> _Required action_:
What lines in the data hold the string "feature"? Show them.
□ □ □ □
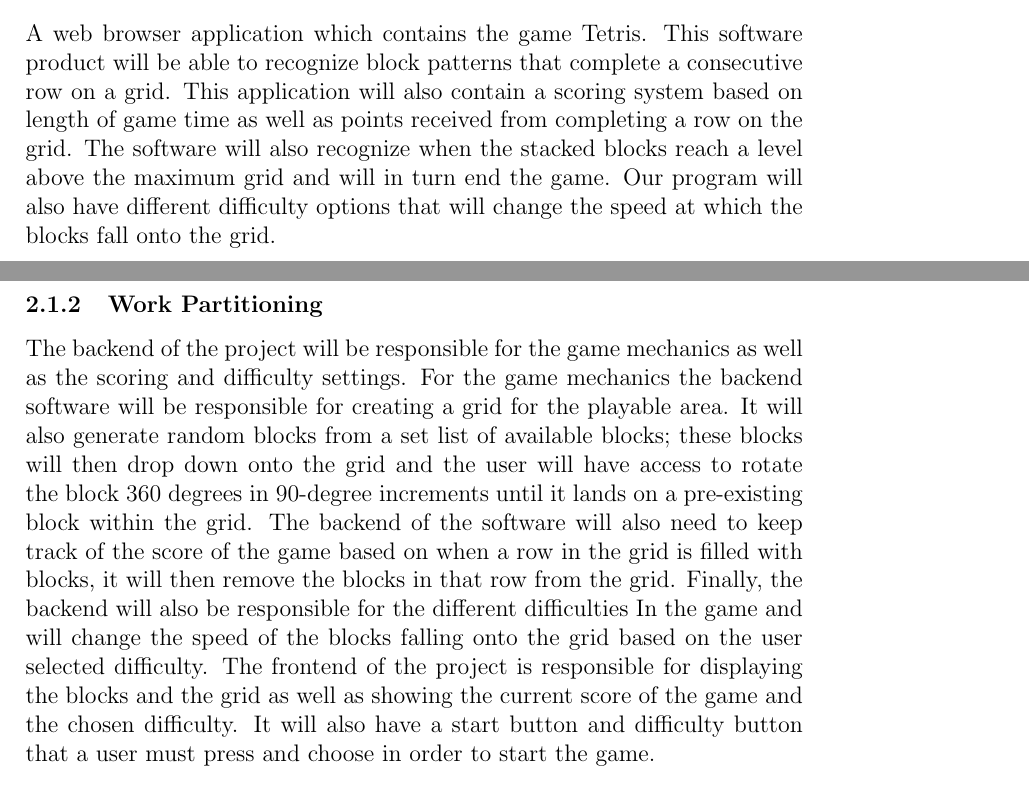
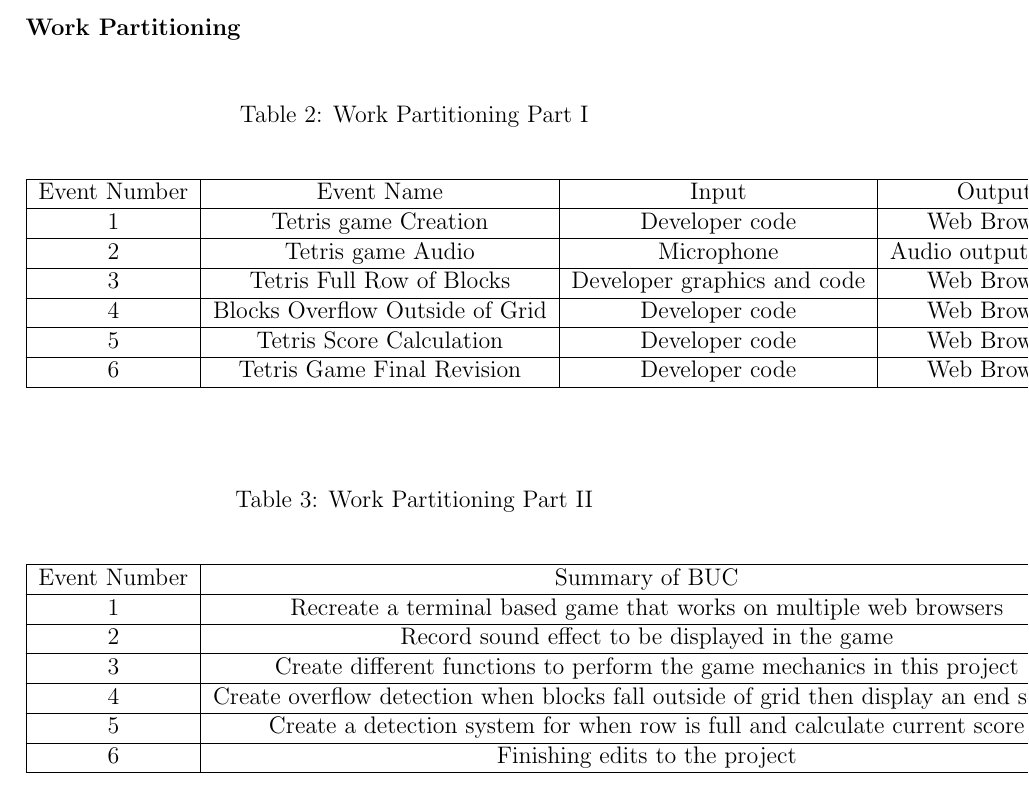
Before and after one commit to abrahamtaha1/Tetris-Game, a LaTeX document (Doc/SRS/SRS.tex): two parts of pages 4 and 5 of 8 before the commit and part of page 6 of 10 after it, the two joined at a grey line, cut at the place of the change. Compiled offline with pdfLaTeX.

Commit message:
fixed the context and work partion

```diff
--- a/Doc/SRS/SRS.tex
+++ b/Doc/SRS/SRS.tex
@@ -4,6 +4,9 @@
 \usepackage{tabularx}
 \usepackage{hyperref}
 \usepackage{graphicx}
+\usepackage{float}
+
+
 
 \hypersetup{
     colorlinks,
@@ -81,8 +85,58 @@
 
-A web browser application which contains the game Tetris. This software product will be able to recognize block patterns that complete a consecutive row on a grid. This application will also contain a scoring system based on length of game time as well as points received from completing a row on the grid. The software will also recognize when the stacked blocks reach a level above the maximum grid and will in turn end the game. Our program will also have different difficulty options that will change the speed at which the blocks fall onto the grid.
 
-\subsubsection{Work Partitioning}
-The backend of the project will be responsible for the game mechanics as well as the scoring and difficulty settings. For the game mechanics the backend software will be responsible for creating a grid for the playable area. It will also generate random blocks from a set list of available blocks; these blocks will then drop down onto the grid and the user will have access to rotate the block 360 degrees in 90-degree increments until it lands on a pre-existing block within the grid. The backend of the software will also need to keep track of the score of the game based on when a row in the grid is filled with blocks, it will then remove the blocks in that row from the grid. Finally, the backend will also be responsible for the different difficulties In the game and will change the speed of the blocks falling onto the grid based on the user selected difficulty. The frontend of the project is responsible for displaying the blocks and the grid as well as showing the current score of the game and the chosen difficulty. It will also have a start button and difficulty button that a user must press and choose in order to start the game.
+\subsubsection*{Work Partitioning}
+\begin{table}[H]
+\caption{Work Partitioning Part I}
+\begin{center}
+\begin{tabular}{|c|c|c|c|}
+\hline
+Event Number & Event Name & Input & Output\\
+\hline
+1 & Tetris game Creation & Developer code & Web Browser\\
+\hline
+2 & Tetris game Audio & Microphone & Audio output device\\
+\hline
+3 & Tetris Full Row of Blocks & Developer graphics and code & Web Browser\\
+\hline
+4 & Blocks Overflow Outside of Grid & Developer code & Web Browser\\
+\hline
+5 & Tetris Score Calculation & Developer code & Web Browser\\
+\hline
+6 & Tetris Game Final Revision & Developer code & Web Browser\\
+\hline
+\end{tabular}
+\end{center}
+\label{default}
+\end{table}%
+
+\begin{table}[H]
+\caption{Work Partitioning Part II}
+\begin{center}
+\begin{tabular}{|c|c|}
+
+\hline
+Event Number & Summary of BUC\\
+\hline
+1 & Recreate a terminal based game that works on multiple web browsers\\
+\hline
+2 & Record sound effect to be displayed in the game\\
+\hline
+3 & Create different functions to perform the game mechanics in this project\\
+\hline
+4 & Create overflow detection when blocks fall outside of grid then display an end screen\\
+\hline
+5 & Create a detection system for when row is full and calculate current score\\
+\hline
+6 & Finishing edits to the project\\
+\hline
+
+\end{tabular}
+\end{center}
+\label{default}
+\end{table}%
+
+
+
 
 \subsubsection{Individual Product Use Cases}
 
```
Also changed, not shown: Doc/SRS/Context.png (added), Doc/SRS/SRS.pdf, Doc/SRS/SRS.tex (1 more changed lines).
□ □ □ □
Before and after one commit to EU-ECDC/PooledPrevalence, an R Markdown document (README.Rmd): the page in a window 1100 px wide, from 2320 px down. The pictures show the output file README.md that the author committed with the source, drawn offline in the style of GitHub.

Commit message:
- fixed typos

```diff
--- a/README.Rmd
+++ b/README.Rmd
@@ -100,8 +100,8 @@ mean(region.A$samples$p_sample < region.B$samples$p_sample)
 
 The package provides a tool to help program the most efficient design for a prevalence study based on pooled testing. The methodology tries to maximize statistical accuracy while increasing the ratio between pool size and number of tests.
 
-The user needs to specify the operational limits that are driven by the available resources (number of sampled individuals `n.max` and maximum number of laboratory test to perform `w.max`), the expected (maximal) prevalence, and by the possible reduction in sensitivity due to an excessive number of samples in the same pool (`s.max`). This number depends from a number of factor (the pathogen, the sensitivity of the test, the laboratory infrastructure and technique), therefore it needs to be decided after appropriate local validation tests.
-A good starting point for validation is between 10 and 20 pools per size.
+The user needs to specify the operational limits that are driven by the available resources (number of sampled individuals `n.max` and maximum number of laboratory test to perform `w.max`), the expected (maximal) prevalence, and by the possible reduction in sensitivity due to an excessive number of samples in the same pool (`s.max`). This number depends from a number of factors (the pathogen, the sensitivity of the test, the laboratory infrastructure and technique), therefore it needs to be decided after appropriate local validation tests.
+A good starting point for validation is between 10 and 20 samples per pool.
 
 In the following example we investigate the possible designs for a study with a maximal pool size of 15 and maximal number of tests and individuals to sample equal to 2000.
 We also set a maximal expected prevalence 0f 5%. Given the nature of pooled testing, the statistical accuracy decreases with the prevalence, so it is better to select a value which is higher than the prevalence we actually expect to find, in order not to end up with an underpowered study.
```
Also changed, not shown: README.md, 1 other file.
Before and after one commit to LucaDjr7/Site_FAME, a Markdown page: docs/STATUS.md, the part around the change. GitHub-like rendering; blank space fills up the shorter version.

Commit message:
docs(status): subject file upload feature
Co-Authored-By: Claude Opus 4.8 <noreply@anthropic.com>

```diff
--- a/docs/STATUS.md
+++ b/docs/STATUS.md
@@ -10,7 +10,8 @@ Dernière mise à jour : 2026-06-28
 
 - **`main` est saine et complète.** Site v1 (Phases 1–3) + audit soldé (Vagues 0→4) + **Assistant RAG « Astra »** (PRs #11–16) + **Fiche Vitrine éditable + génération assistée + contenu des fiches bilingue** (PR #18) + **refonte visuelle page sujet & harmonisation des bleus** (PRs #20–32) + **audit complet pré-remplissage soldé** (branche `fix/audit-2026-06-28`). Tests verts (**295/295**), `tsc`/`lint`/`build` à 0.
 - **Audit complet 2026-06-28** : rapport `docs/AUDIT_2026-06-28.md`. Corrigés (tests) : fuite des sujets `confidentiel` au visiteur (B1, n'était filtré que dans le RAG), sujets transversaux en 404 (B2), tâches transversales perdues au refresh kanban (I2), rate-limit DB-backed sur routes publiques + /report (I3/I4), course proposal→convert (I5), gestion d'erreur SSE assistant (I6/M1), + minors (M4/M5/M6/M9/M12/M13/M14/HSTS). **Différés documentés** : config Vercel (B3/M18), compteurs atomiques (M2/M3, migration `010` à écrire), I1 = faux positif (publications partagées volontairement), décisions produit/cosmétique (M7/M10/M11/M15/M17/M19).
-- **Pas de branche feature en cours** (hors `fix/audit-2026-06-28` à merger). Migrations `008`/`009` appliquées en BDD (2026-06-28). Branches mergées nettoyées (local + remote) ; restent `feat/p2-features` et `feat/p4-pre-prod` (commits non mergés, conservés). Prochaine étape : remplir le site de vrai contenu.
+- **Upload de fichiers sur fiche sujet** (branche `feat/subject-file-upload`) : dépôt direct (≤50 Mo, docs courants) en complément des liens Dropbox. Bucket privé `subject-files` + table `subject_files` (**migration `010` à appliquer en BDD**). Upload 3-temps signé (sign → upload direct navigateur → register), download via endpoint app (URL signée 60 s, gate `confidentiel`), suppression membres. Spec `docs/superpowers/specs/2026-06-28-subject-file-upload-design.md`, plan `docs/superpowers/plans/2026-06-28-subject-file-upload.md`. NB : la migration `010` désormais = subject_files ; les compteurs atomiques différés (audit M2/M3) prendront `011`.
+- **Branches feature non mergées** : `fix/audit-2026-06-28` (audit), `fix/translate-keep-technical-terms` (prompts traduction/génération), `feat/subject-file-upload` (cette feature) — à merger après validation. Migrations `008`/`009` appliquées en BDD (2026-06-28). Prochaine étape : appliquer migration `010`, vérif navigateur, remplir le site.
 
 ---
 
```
□ □ □ □
> _Result of the exercise_:
docs(status): subject file upload feature
-- **Pas de branche feature en cours** (hors `fix/audit-2026-06-28` à merger). Migrations `008`/`009` appliquées en BDD (2026-06-28). Branches mergées nettoyées (local + remote) ; restent `feat/p2-features` et `feat/p4-pre-prod` (commits non mergés, conservés). Prochaine étape : remplir le site de vrai contenu.
+- **Branches feature non mergées** : `fix/audit-2026-06-28` (audit), `fix/translate-keep-technical-terms` (prompts traduction/génération), `feat/subject-file-upload` (cette feature) — à merger après validation. Migrations `008`/`009` appliquées en BDD (2026-06-28). Prochaine étape : appliquer migration `010`, vérif navigateur, remplir le site.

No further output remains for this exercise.